Plug music results from Atlanta street tapes bootlegged on peer-to-peer sharing sites like Limewire and Frostwire and hosting sites like Datpiff and LiveMixtapes. “It was built on traditional Atlanta. It was mixing traditional Atlanta with the internet age,” Benny adds.

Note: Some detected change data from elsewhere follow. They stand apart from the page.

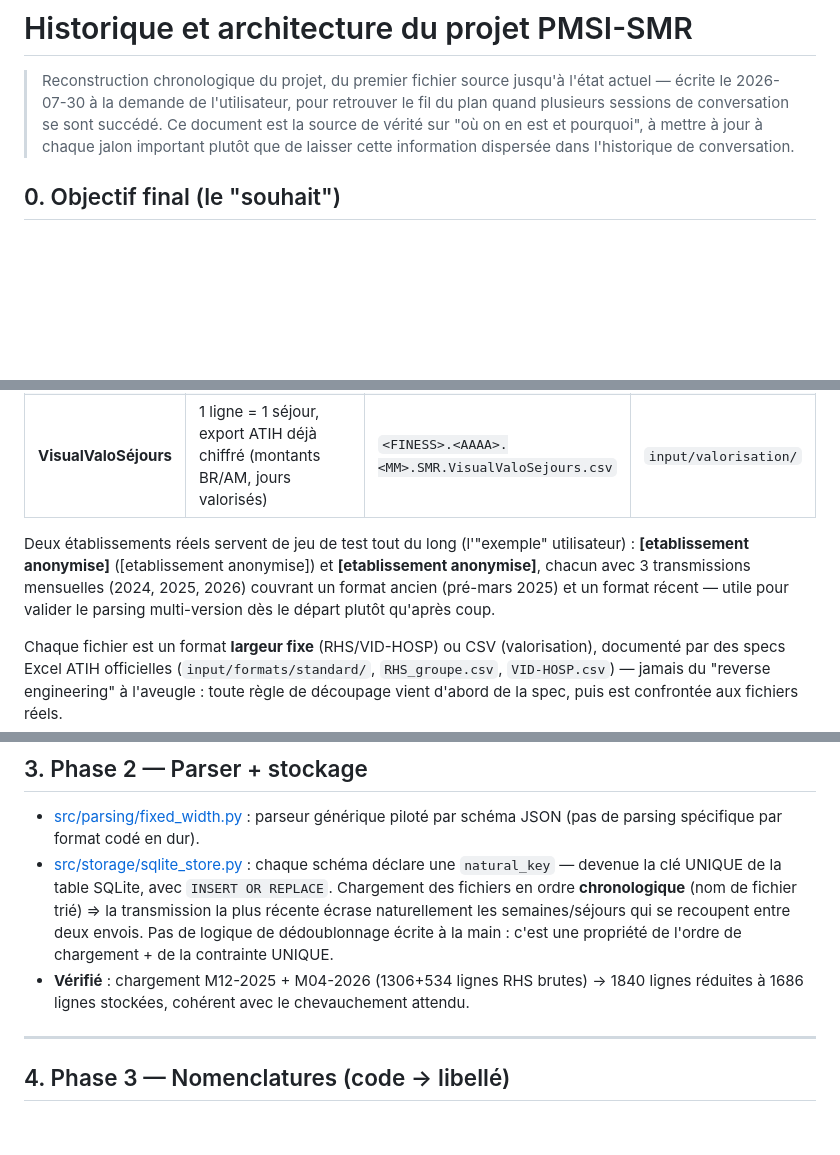
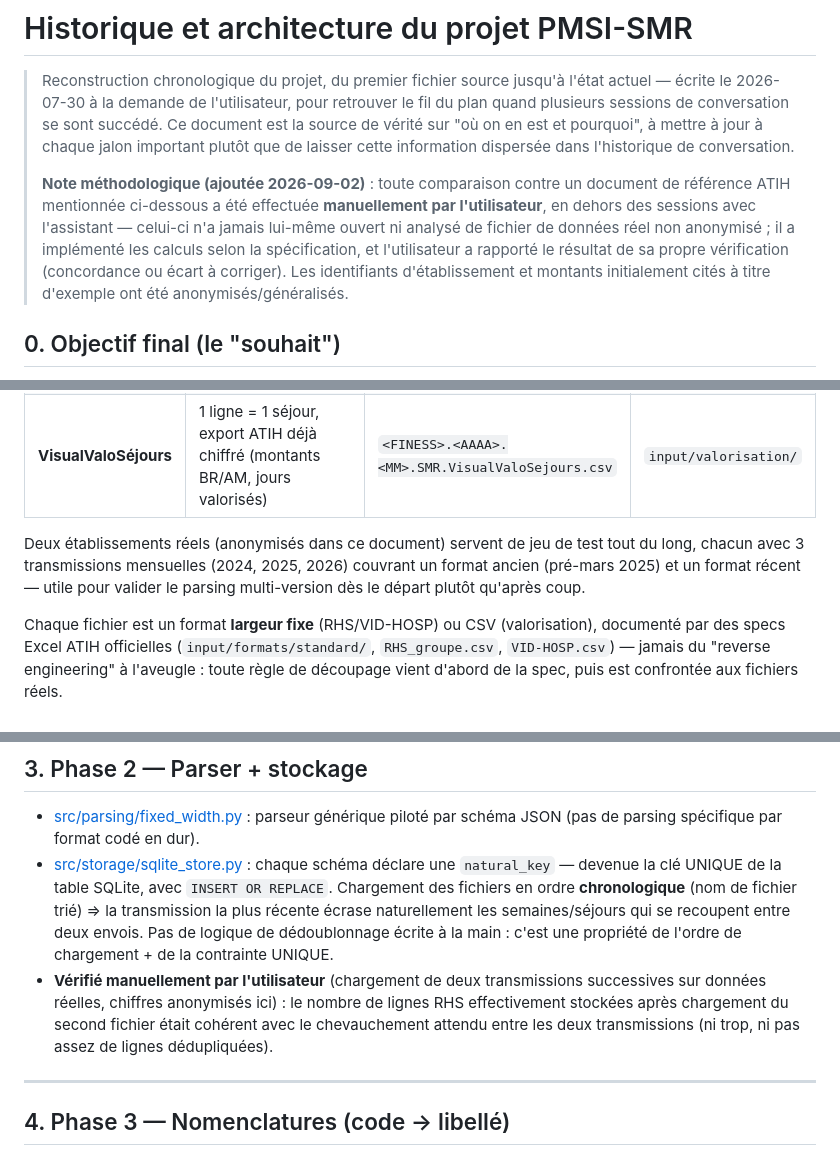
Before and after one commit to stolteanu/SMRXplore, a Markdown page: PROJECT_HISTORY.md, 3 parts joined by grey strips. GitHub-like rendering; blank space fills up the shorter version.

```diff
--- a/PROJECT_HISTORY.md
+++ b/PROJECT_HISTORY.md
@@ -6,6 +6,15 @@
 > succédé. Ce document est la source de vérité sur "où on en est et pourquoi",
 > à mettre à jour à chaque jalon important plutôt que de laisser cette
 > information dispersée dans l'historique de conversation.
+>
+> **Note méthodologique (ajoutée 2026-09-02)** : toute comparaison contre un
+> document de référence ATIH mentionnée ci-dessous a été effectuée
+> **manuellement par l'utilisateur**, en dehors des sessions avec l'assistant
+> — celui-ci n'a jamais lui-même ouvert ni analysé de fichier de données réel
+> non anonymisé ; il a implémenté les calculs selon la spécification, et
+> l'utilisateur a rapporté le résultat de sa propre vérification (concordance
+> ou écart à corriger). Les identifiants d'établissement et montants
+> initialement cités à titre d'exemple ont été anonymisés/généralisés.
 
 ## 0. Objectif final (le "souhait")
 
@@ -38,11 +47,10 @@ Trois familles de fichiers, un jeu par établissement × mois de transmission :
 | **VID-HOSP** | 1 ligne = 1 séjour (identité patient, dates d'entrée/sortie, disciplines de prestation) | `<FINESS>.<AAAA>.<MM>.vdh.<horodatage>.txt` | `input/vdh/` |
 | **VisualValoSéjours** | 1 ligne = 1 séjour, export ATIH déjà chiffré (montants BR/AM, jours valorisés) | `<FINESS>.<AAAA>.<MM>.SMR.VisualValoSejours.csv` | `input/valorisation/` |
 
-Deux établissements réels servent de jeu de test tout du long (l'"exemple"
-utilisateur) : **[etablissement anonymise]** ([etablissement anonymise]) et **[etablissement anonymise]**, chacun avec 3
-transmissions mensuelles (2024, 2025, 2026) couvrant un format ancien
-(pré-mars 2025) et un format récent — utile pour valider le parsing
-multi-version dès le départ plutôt qu'après coup.
+Deux établissements réels (anonymisés dans ce document) servent de jeu de
+test tout du long, chacun avec 3 transmissions mensuelles (2024, 2025, 2026)
+couvrant un format ancien (pré-mars 2025) et un format récent — utile pour
+valider le parsing multi-version dès le départ plutôt qu'après coup.
 
 Chaque fichier est un format **largeur fixe** (RHS/VID-HOSP) ou CSV
 (valorisation), documenté par des specs Excel ATIH officielles
@@ -103,9 +111,11 @@ deviennent NULL naturellement).
   naturellement les semaines/séjours qui se recoupent entre deux envois. Pas
   de logique de dédoublonnage écrite à la main : c'est une propriété de
   l'ordre de chargement + de la contrainte UNIQUE.
-- **Vérifié** : chargement M12-2025 + M04-2026 (1306+534 lignes RHS brutes)
-  → 1840 lignes réduites à 1686 lignes stockées, cohérent avec le
-  chevauchement attendu.
+- **Vérifié manuellement par l'utilisateur** (chargement de deux
+  transmissions successives sur données réelles, chiffres anonymisés ici) :
+  le nombre de lignes RHS effectivement stockées après chargement du second
+  fichier était cohérent avec le chevauchement attendu entre les deux
+  transmissions (ni trop, ni pas assez de lignes dédupliquées).
 
 ---
 
```
Also changed, not shown: other parts of PROJECT_HISTORY.md (+26 -19 lines), CHANGELOG.md (+27 -13 lines).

Taking inspiration from the elegance of Zaytoven’s piano work, Plug adds a pop spin jam-packed with explosive digitized synths and video game sound bites.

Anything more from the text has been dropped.